### [What you have to do]
Report every line of the records below that includes the string "remote".

----- Data records

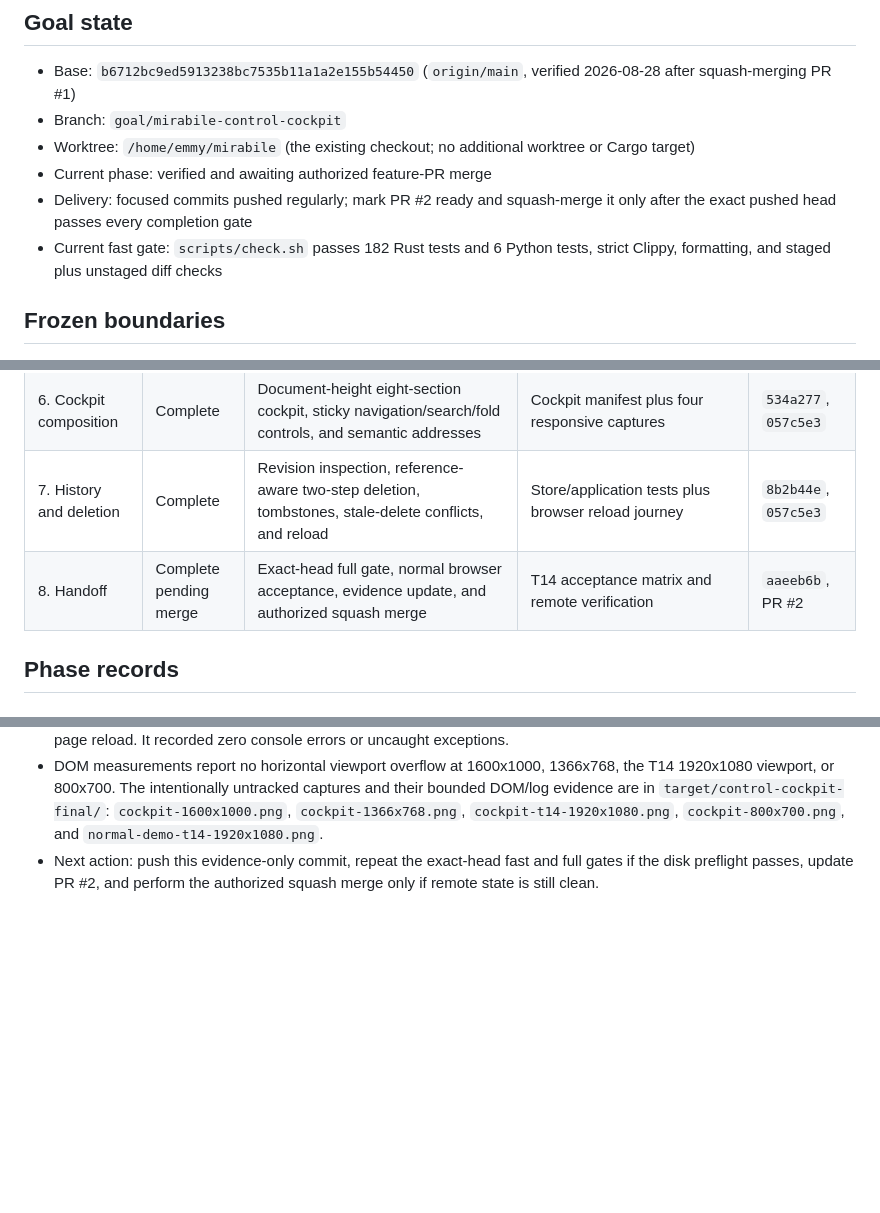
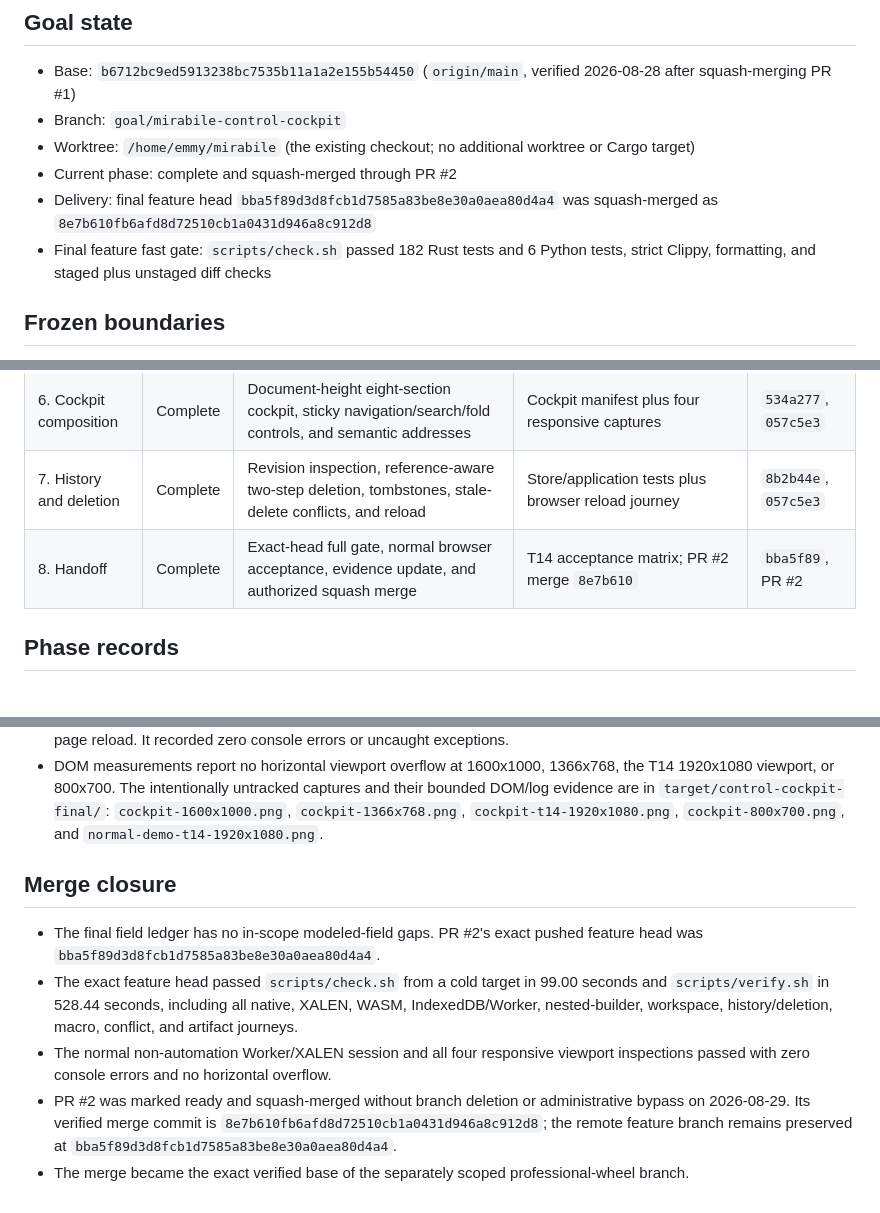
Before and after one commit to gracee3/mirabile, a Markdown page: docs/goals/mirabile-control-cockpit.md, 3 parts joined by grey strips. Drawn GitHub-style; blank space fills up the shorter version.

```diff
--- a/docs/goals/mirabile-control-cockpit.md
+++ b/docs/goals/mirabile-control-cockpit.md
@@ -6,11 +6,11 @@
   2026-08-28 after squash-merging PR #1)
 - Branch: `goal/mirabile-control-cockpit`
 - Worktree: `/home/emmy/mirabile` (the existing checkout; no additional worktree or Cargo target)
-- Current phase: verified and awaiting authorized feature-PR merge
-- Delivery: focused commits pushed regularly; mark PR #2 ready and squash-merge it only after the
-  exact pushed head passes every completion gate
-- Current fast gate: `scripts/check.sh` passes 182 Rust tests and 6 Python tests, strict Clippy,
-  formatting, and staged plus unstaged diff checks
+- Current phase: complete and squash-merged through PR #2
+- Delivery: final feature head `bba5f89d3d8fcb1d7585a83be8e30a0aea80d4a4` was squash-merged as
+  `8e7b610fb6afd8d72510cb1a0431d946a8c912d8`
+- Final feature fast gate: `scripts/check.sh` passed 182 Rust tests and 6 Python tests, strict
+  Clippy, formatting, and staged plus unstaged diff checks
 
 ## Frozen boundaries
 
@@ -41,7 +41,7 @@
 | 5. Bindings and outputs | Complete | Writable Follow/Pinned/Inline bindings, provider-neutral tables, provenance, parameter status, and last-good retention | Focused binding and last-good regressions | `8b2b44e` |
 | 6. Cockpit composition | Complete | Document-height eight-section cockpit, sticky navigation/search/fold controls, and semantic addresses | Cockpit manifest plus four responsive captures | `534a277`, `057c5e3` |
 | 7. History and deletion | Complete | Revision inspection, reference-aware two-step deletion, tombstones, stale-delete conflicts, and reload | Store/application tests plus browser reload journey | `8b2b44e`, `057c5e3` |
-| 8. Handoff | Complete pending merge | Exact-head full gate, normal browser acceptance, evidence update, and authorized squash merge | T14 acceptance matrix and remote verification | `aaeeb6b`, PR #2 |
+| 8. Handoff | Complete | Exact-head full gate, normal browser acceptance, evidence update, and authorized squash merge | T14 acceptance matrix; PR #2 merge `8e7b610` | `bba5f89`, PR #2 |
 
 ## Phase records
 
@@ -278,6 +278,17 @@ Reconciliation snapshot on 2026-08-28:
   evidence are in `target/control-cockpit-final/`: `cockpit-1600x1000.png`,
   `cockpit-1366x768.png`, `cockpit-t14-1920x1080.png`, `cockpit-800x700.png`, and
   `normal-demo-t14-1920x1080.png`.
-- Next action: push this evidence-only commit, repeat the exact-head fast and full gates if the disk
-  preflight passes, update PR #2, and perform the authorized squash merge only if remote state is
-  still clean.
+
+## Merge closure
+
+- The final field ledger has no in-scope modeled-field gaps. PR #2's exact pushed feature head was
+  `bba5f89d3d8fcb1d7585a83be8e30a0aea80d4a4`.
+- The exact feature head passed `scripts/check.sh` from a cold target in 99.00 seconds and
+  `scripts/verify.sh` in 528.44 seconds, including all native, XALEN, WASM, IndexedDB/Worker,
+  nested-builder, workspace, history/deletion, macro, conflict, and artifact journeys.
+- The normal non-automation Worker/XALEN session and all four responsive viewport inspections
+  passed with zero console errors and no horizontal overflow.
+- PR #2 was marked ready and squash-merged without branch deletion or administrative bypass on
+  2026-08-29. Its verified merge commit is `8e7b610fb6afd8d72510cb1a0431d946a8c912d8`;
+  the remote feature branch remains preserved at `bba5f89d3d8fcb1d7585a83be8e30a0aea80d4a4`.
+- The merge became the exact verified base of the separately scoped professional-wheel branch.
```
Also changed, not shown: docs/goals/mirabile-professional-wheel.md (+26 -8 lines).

----------

### [Response]
-| 8. Handoff | Complete pending merge | Exact-head full gate, normal browser acceptance, evidence update, and authorized squash merge | T14 acceptance matrix and remote verification | `aaeeb6b`, PR #2 |
-  preflight passes, update PR #2, and perform the authorized squash merge only if remote state is
+  the remote feature branch remains preserved at `bba5f89d3d8fcb1d7585a83be8e30a0aea80d4a4`.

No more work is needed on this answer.